Psychological disorders, including depression, are common in adults with asthma. Although depression is treatable, its impact on longitudinal asthma outcomes is not clear.
To elucidate the impact of depressive symptoms on patient-centered outcomes and emergency health care use in adults with asthma.
We conducted a prospective cohort study of 743 adults with asthma who were recruited after hospitalization for asthma. Depressive symptoms were defined as having a score of 16 or more on the Center for Epidemiologic Studies Depression Scale. We examined the impact of depressive symptoms on patient-centered outcomes (validated severity-of-asthma score, Marks Asthma Quality of Life Questionnaire, and 12-Item Short-Form Health Survey physical component summary score) and on future emergency health care use for asthma ascertained from computerized databases.
The prevalence of depressive symptoms was 18% (95% confidence interval [CI], 15%-21%) among adults with asthma. Depressive symptoms were associated with greater severity-of-asthma scores after controlling for age, sex, race/ ethnicity, educational attainment, and cigarette smoking (mean score increment, 2.6 points; 95% CI, 1.8-3.4 points). Furthermore, depressive symptoms were associated with poorer asthma-specific quality of life (mean score increment, 19.9 points; 95% CI, 17.7-22.1 points) and poorer physical health status (mean score decrement, 3.7 points; 95% CI, 1.5-5.8 points). Depressive symptoms were associated with a greater longitudinal risk of hospitalization for asthma (hazard ratio, 1.34; 95% CI, 0.98-1.84). After controlling for differences in preventive care for asthma, the relationship was stronger (hazard ratio, 1.45; 95% CI, 1.05-2.0).

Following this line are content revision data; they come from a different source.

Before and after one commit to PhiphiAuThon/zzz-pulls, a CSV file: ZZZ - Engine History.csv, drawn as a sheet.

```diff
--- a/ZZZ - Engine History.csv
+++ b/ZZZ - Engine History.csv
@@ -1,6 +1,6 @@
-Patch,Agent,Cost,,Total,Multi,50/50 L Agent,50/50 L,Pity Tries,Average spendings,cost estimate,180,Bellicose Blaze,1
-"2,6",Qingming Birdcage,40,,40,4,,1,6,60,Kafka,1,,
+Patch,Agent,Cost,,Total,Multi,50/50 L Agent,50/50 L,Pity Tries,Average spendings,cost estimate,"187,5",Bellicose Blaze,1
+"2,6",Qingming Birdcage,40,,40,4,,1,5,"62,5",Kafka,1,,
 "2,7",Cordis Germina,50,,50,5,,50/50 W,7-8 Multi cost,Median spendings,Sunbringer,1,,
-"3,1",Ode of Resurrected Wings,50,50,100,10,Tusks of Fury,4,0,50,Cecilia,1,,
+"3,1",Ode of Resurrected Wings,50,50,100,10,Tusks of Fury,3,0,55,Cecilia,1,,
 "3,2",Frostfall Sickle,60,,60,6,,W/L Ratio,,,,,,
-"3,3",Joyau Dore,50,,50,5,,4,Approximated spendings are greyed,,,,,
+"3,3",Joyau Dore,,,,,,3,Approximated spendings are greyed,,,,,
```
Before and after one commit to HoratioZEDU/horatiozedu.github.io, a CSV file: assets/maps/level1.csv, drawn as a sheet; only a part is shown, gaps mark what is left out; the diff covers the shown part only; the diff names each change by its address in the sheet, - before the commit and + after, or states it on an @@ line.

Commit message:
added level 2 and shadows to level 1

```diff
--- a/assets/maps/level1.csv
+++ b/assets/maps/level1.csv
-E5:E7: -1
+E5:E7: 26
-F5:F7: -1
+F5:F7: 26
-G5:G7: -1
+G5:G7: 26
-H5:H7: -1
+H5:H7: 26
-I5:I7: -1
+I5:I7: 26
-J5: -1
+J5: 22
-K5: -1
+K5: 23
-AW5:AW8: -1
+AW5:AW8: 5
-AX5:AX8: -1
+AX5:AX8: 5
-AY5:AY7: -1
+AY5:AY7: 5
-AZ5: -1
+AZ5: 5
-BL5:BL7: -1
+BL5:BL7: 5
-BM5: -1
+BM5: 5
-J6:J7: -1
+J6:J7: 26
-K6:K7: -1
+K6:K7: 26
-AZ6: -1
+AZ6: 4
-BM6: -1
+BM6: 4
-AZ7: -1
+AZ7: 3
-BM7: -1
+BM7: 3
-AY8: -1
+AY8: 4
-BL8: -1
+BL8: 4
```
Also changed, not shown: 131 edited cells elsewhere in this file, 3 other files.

Depressive symptoms are common in adults with asthma and are associated with poorer health outcomes, including greater asthma severity and risk of hospitalization for asthma.